With yours truly behind the wheel.

This was our third day out after our stay at Severn River. Day one put us at Hospital Point. It was kind of fun to be there again, two years after our first trip. We met and rafted up with Kokopelli and her crew, having last seen them in Back Creek. There were a dozen or so other boats there as well, and the next morning we headed off with the rest of the pack. At the end of day two we were rafted up with Kokopelli once again, this time at the dock at Coinjock. (Sometimes it is hard to stay off of docks, particularly in the ICW. It can be hard to find a good anchorage when you need one.) Today, day 3, had us aiming to cross the Albermarle; a bit of water with a nasty reputation. Not today though; the forecast had the winds at less than 10 knots, waves less than 1 foot.

And I believed them.

We were near the end of a long line of boats leaving Coinjock this morning, so I wasn't the only one skunked by the weather guessers. Everybody was getting thumped a bit, with Kintala's bow regularly going clean under in the steep, short coupled waves. The anchor is on the bow; its big, flat, spade shaped blade hitting the waves broad side on. So it is a good idea to have it securely mounted in its roller; chain pinned, cable looped over the shank to keep it from bouncing, and lashed to the bow pulpit. Kintala had 1 out of 3.

To me the big risk on the ICW is the WesterBeast calling it a day at a bridge or in a narrow cut. Should that happen the best option for avoiding disaster is having the hook pretty much set to pitch off the deck to bring proceedings to a damage-less halt. In the Albermarle today the big risk was pitching the hook off the deck and bringing proceedings to a disastrous, hull crunching halt. As soon as we had room we turned off the wind so I could go forward and fix my mistake, but it was a somewhat tense few minutes before we had that kind of room.

Then there was the sail work … or lack thereof. Kintala needs horse power to plow through waves, something sorely lacking in the Beast. The main, with at least one reef and maybe two, would have been perfect. Along with the staysail, Kintala could have punched her way happily through the waves all day long. Unfortunately the main was rigged to go up full but the jack lines were not rigged at all. (We are in the ICW, who needs jack lines to keep from falling off the boat in the ICW?) The head sails could provide the needed push to help the Beast, but I could not seem to make anything work right today. The roller furlings would not roll or furl without snags, snarls, and various “now what's the matter”s. Twice the staysail sheets got so tangled up someone had to go out on the foredeck to untie the knots. (Fortunately at times when the jack lines weren't missed.) Near the end of the day we were far, far off the wind. The jib jibed, un-jibed, back winded, flopped around, got put away (painfully slowly) and replaced by the staysail – again. Then the staysail jibed, un-jibed, back winded, flopped around, and got put away (also painfully slowly). All of this while trying to stay in the excruciatingly narrow channels that make up parts of the ICW. (It is hard to hold a point of sail when the water a few boat lengths off the channel is two or three feet deep.)

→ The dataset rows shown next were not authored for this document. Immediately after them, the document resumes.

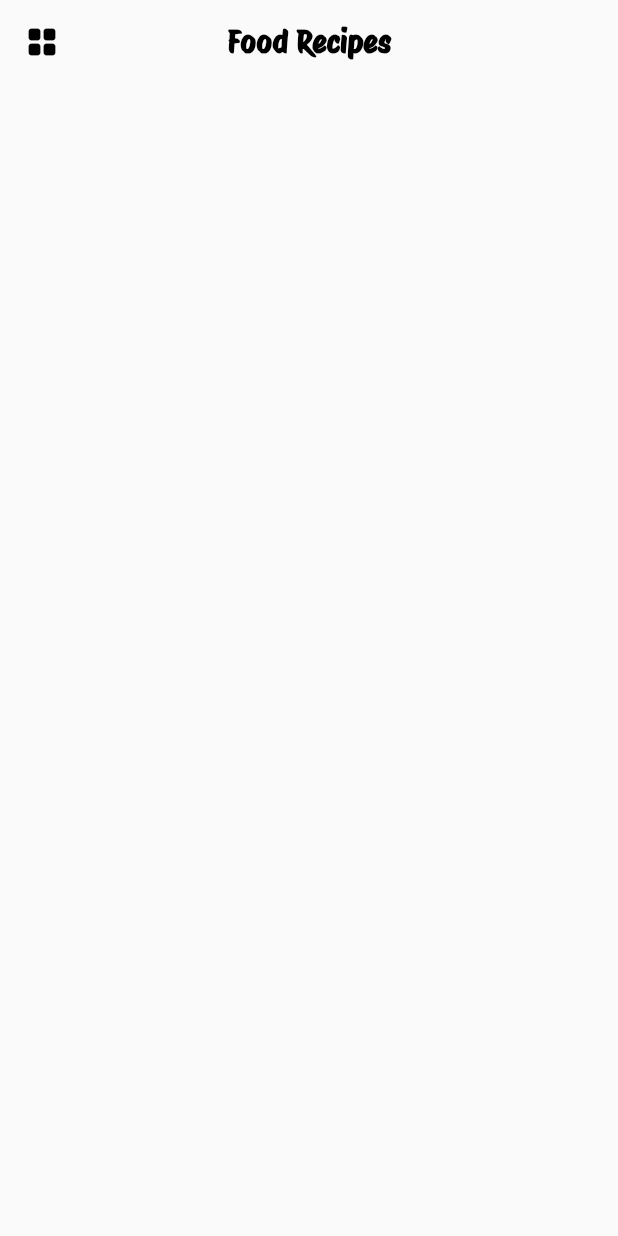
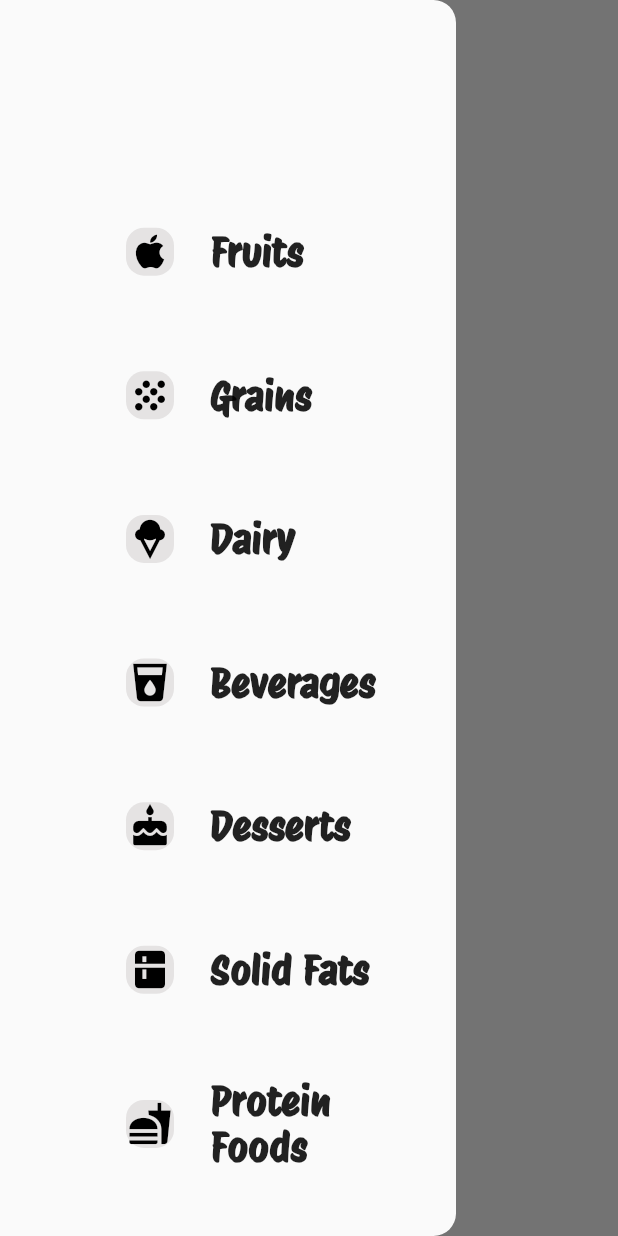
Before and after one commit to Radwa812-Apps/Food-Recipes, a Flutter app: the screen it shows after launch, with the side drawer open (before the commit the screen has no drawer), on a phone screen of 412 x 824 dp. Run offline on Flutter 3.47's test engine with Material 2 defaults, Android fonts, the light colour scheme and no system bars.

Commit message:
create catigory view

```diff
--- a/lib/feature/home/presentation/views/home_view.dart
+++ b/lib/feature/home/presentation/views/home_view.dart
@@ -1,4 +1,6 @@
 import 'package:flutter/material.dart';
+import 'package:quote_generator/feature/home/presentation/views/widgets/catigory_icon_w.dart';
+import 'package:quote_generator/feature/home/presentation/views/widgets/catigory_w.dart';
 
 class HomeView extends StatelessWidget {
   const HomeView({super.key});
@@ -6,18 +8,17 @@ class HomeView extends StatelessWidget {
   @override
   Widget build(BuildContext context) {
     return Scaffold(
+      drawer: const CatigoryWidget(),
       appBar: AppBar(
-          leading: const Icon(
-            Icons.grid_view_rounded,
-            color: Colors.black,
-          ),
+        leading: const CatigoryIcon(),
         elevation: 0,
         centerTitle: true,
         backgroundColor: Colors.transparent,
         title: const Text(
           'Food Recipes',
           style: TextStyle(color: Colors.black, fontWeight: FontWeight.bold),
-          )),
+        ),
+      ),
     );
   }
 }
--- /dev/null
+++ b/lib/feature/home/presentation/views/widgets/catigory_body_w.dart
@@ -0,0 +1,26 @@
+import 'package:flutter/cupertino.dart';
+import 'package:flutter/material.dart';
+
+import 'catigory_item_w.dart';
+
+class CatigoryBodyW extends StatelessWidget {
+  const CatigoryBodyW({
+    Key? key,
+  }) : super(key: key);
+
+  @override
+  Widget build(BuildContext context) {
+    return Column(
+      mainAxisAlignment: MainAxisAlignment.spaceEvenly,
+      children: const [
+        CatigoryItemW(name: 'Fruits', icon: Icons.apple),
+        CatigoryItemW(name: 'Grains', icon: Icons.grain),
+        CatigoryItemW(name: 'Dairy', icon: Icons.icecream),
+        CatigoryItemW(name: 'Beverages', icon: Icons.local_drink),
+        CatigoryItemW(name: 'Desserts', icon: Icons.cake),
+        CatigoryItemW(name: 'Solid Fats', icon: Icons.kitchen),
+        CatigoryItemW(name: 'Protein Foods', icon: Icons.fastfood),
+      ],
+    );
+  }
+}
--- /dev/null
+++ b/lib/feature/home/presentation/views/widgets/catigory_icon_w.dart
@@ -0,0 +1,23 @@
+import 'package:flutter/cupertino.dart';
+import 'package:flutter/material.dart';
+
+class CatigoryIcon extends StatelessWidget {
+  const CatigoryIcon({
+    Key? key,
+  }) : super(key: key);
+
+  @override
+  Widget build(BuildContext context) {
+    return Builder(builder: ((context) {
+      return IconButton(
+        onPressed: (() {
+          Scaffold.of(context).openDrawer();
+        }),
+        icon: const Icon(
+          Icons.grid_view_rounded,
+          color: Colors.black,
+        ),
+      );
+    }));
+  }
+}
--- /dev/null
+++ b/lib/feature/home/presentation/views/widgets/catigory_item_w.dart
@@ -0,0 +1,37 @@
+import 'package:flutter/material.dart';
+
+class CatigoryItemW extends StatelessWidget {
+  const CatigoryItemW({
+    Key? key,
+    required this.icon,
+    required this.name,
+  }) : super(key: key);
+  final IconData icon;
+  final String name;
+  @override
+  Widget build(BuildContext context) {
+    return ListTile(
+      leading: IconButton(
+        onPressed: (() {}),
+        icon: Container(
+          height: 70,
+          width: 70,
+          decoration: BoxDecoration(
+              borderRadius: BorderRadius.circular(
+                12,
+              ),
+              color: const Color.fromARGB(97, 194, 189, 189)),
+          child: Icon(
+            icon,
+            size: 30,
+            color: Colors.black,
+          ),
+        ),
+      ),
+      title: Text(
+        name,
+        style: const TextStyle(fontSize: 26, fontWeight: FontWeight.bold),
+      ),
+    );
+  }
+}
--- /dev/null
+++ b/lib/feature/home/presentation/views/widgets/catigory_w.dart
@@ -0,0 +1,22 @@
+import 'package:flutter/material.dart';
+
+import 'catigory_body_w.dart';
+
+class CatigoryWidget extends StatelessWidget {
+  const CatigoryWidget({super.key});
+
+  @override
+  Widget build(BuildContext context) {
+    return const ClipRRect(
+      borderRadius: BorderRadius.only(
+        topRight: Radius.circular(15.0),
+        bottomRight: Radius.circular(15.0),
+      ),
+      child: Drawer(
+        child: Padding(
+            padding: EdgeInsets.only(top: 100, left: 60),
+            child: CatigoryBodyW()),
+      ),
+    );
+  }
+}
--- a/lib/main.dart
+++ b/lib/main.dart
@@ -14,7 +14,7 @@ class FoodRecipes extends StatelessWidget {
       debugShowCheckedModeBanner: false,
       theme:
           ThemeData(primarySwatch: Colors.purple, fontFamily: 'Protest Riot'),
-      home: const HomeView(),
+      home:  const HomeView(),
     );
   }
 }
```
Lines whose indentation alone changed are shown as unchanged.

Fenders flopped around – which happens when they get tied at only one end. My toes got tangled up in lines. (Fortunately I was wearing shoes, which doesn't happen that often anymore!) The anchorage we were planning to use looked untenable in the winds and waves, so we pushed on south while watching the sky, finally finding a place to anchor that looked protected from the oncoming weather.

Weather that promptly died once the anchor was set.

It was that kind of day.

Kokopelli at anchor at the north end of the Alligator Pungo Canal

1 comment:

Unknown said...

My wife and I have a vacation home on the Albemarle Sound. It is always interesting to me that the Sound has such a reputation as being difficult, since I grew up sailing there. On the plus side, the water is fresh and if you are sailing there in the summer, you can swim to your heart's content and not have to worry about washing off the salt. The water is very thin on the edges so you do have to watch the contours if you have a deep keel, but out away from the shore, it is awesome. Next time through, you should stop in Edenton. It is a really beautiful town, founded in the early 1700s. There are several nice towns. You might detour up to Washington NC on the Pamlico. Also a great little down. And don't forget Columbia! A tiny place but it has a great restaurant. Anyway, next time through, some in the early summer/late spring and do a tour of the whole area. You could spend several weeks sailing around the "Inner Banks". You won't regret it. If we are down, you can even overnight at our place! We have a pig-picking every July 4th that you won't soon forget.